[Source material Boundary: Start]

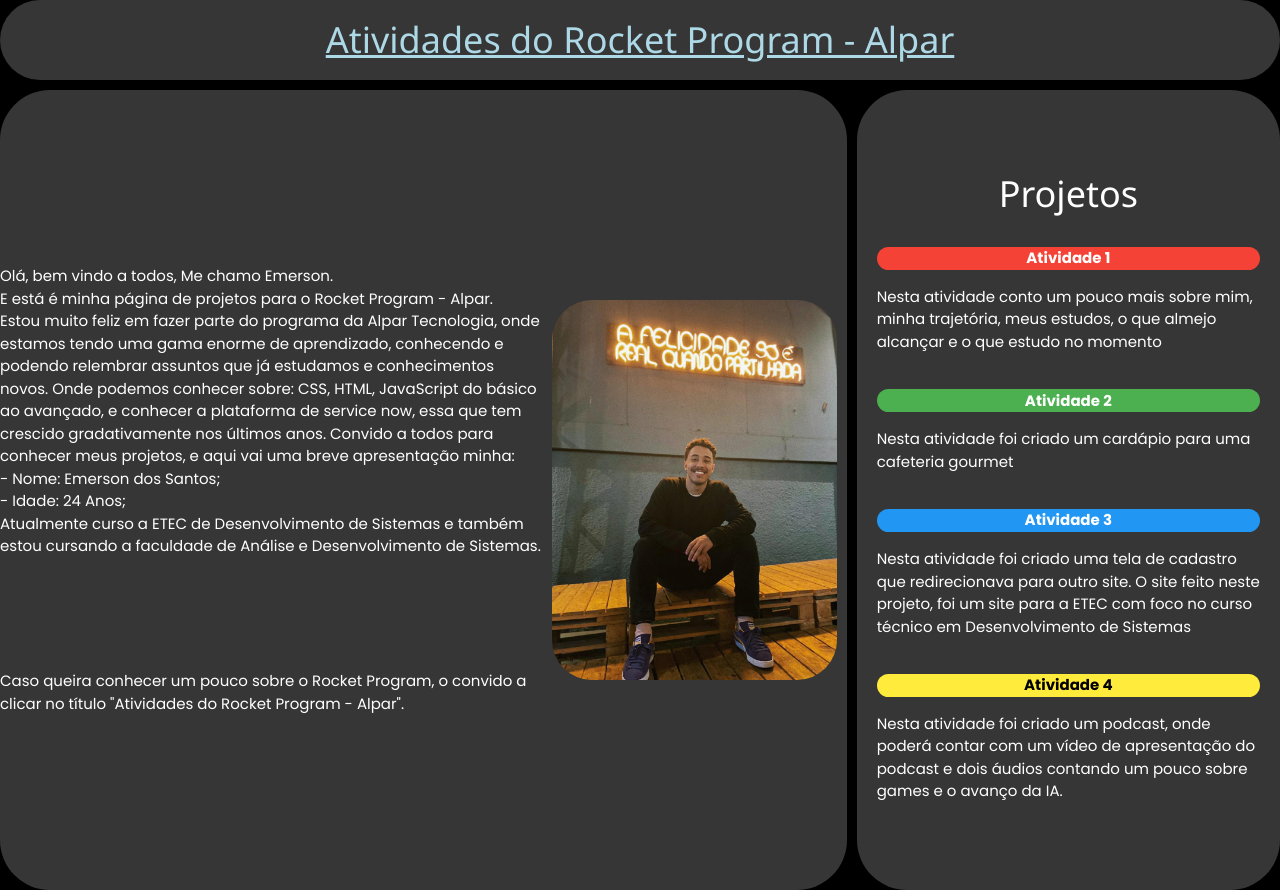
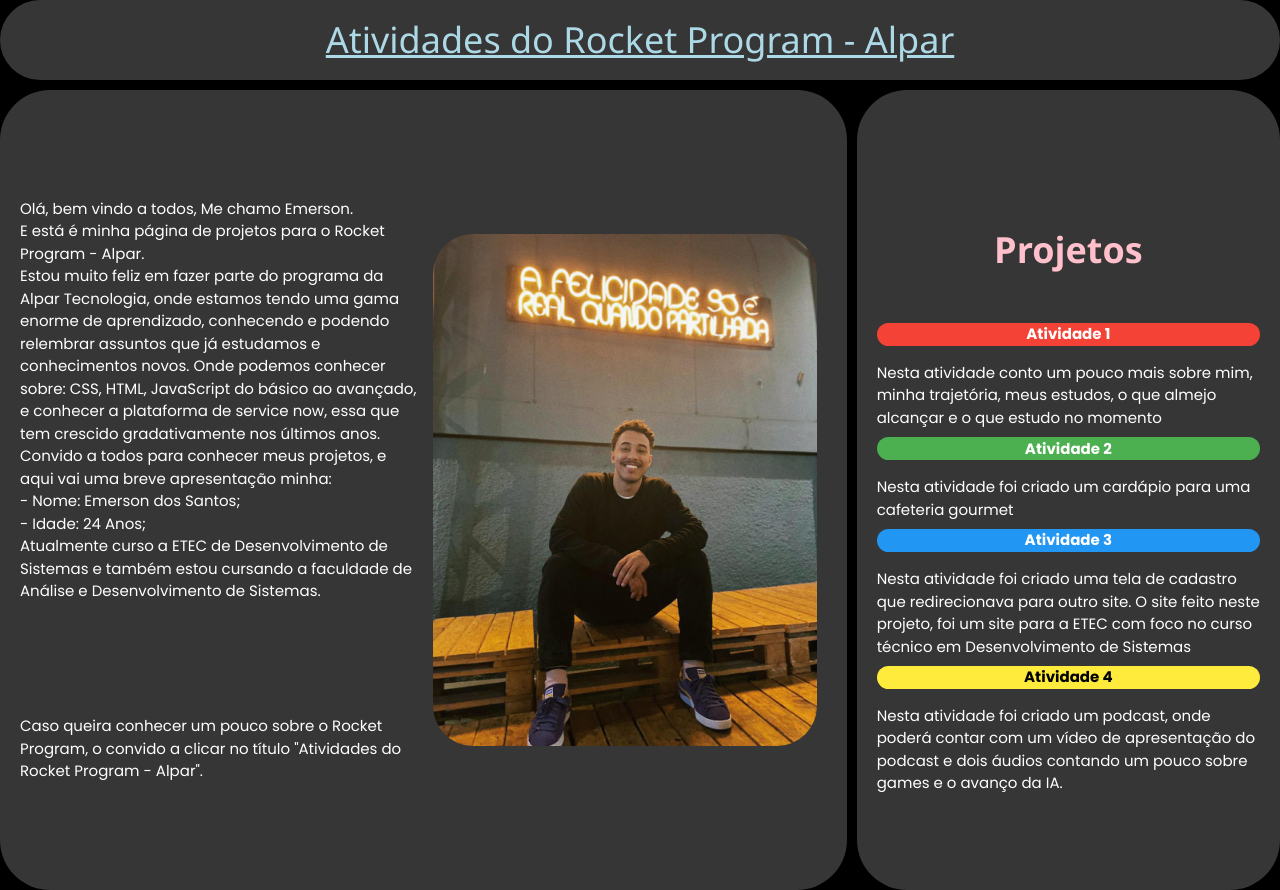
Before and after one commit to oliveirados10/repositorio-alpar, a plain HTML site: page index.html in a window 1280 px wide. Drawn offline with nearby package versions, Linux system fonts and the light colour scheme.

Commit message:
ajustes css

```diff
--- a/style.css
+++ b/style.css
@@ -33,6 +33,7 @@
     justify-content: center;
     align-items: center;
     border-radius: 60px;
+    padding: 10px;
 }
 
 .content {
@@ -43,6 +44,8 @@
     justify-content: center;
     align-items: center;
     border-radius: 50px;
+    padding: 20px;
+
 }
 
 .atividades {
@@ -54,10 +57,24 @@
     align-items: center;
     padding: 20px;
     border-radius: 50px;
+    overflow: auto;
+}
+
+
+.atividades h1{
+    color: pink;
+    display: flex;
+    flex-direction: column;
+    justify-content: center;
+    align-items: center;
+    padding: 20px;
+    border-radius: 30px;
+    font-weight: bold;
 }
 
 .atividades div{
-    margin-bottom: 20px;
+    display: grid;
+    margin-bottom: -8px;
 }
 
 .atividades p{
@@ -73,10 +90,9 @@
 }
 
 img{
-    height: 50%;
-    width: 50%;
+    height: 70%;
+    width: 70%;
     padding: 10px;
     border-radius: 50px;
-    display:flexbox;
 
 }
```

[Source material Boundary: End]

Task goal: Set down each entry again exactly as written. Pictures stay out.

Written reply:
Before and after one commit to oliveirados10/repositorio-alpar, a plain HTML site: page index.html in a window 1280 px wide. Drawn offline with nearby package versions, Linux system fonts and the light colour scheme.

Commit message:
ajustes css

```diff
--- a/style.css
+++ b/style.css
@@ -33,6 +33,7 @@
     justify-content: center;
     align-items: center;
     border-radius: 60px;
+    padding: 10px;
 }
 
 .content {
@@ -43,6 +44,8 @@
     justify-content: center;
     align-items: center;
     border-radius: 50px;
+    padding: 20px;
+
 }
 
 .atividades {
@@ -54,10 +57,24 @@
     align-items: center;
     padding: 20px;
     border-radius: 50px;
+    overflow: auto;
+}
+
+
+.atividades h1{
+    color: pink;
+    display: flex;
+    flex-direction: column;
+    justify-content: center;
+    align-items: center;
+    padding: 20px;
+    border-radius: 30px;
+    font-weight: bold;
 }
 
 .atividades div{
-    margin-bottom: 20px;
+    display: grid;
+    margin-bottom: -8px;
 }
 
 .atividades p{
@@ -73,10 +90,9 @@
 }
 
 img{
-    height: 50%;
-    width: 50%;
+    height: 70%;
+    width: 70%;
     padding: 10px;
     border-radius: 50px;
-    display:flexbox;
 
 }
```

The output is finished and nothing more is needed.